- EXERCISE BRIEF
Go through the data and retrieve each line that includes the string "coverletter".

[Opening DATASET RECORDS section]

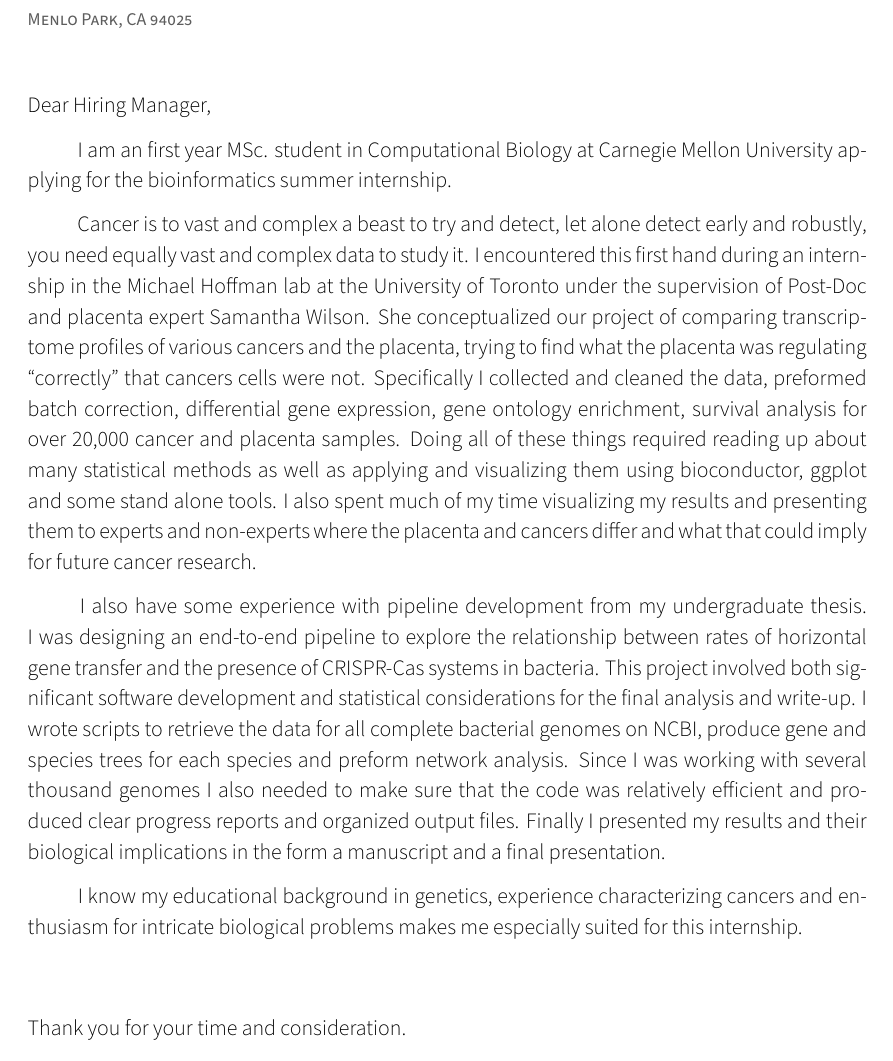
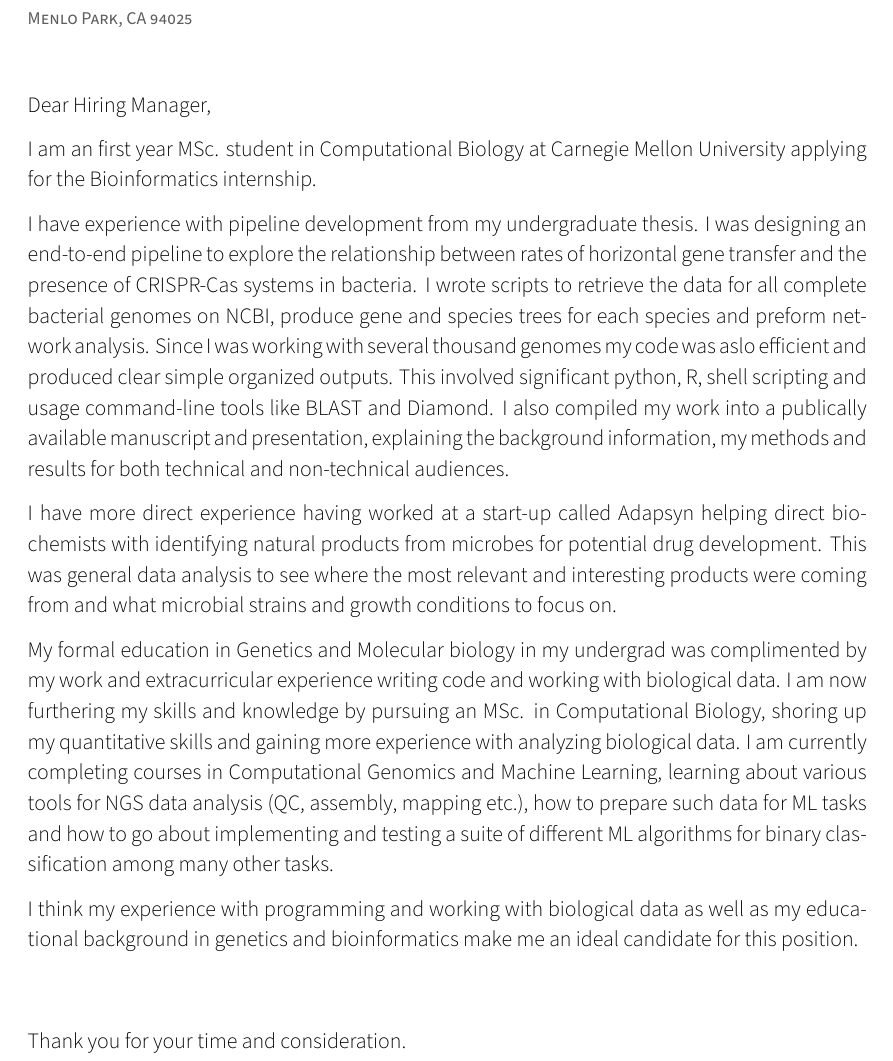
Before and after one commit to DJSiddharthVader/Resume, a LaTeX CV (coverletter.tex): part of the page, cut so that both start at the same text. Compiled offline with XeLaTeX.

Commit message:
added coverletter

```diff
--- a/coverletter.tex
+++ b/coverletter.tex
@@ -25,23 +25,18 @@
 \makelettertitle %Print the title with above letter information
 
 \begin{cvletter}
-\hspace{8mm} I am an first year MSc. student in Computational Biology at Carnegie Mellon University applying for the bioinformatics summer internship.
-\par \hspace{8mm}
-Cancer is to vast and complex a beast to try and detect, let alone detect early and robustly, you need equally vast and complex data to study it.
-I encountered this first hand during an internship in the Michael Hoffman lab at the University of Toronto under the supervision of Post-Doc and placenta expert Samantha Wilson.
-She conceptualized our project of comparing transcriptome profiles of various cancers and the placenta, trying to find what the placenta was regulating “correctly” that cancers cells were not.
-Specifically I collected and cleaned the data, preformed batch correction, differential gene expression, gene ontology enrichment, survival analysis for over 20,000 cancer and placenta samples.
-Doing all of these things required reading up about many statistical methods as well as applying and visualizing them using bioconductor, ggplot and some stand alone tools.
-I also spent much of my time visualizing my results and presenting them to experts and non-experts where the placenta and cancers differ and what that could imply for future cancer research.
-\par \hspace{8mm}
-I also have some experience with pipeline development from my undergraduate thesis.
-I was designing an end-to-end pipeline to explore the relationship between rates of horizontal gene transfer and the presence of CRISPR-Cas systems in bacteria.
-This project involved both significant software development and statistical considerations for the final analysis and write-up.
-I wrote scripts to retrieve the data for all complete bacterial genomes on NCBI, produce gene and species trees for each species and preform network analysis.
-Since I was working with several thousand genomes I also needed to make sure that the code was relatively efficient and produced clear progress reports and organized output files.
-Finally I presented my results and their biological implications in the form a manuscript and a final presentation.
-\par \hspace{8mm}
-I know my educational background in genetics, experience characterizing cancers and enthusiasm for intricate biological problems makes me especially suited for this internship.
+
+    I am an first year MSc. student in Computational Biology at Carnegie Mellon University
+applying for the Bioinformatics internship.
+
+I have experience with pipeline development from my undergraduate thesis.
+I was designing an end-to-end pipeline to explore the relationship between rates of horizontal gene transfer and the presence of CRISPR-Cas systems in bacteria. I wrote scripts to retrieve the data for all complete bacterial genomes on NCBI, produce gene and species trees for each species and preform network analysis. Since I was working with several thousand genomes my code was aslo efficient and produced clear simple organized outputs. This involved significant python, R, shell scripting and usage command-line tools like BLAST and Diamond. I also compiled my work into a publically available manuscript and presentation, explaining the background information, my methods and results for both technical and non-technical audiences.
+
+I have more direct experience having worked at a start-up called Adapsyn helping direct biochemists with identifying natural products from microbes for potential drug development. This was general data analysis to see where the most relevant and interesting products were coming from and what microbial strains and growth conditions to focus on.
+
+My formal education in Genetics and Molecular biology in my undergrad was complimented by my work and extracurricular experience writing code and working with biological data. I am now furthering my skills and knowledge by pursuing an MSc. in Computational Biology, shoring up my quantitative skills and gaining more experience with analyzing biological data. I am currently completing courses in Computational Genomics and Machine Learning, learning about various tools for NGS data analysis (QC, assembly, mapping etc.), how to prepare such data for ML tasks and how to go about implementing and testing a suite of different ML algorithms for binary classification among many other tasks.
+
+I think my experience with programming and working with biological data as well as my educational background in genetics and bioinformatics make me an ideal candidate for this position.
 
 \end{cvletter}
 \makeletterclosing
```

[Closing DATASET RECORDS section]

- ANSWER SPACE
Before and after one commit to DJSiddharthVader/Resume, a LaTeX CV (coverletter.tex): part of the page, cut so that both start at the same text. Compiled offline with XeLaTeX.
added coverletter
--- a/coverletter.tex
+++ b/coverletter.tex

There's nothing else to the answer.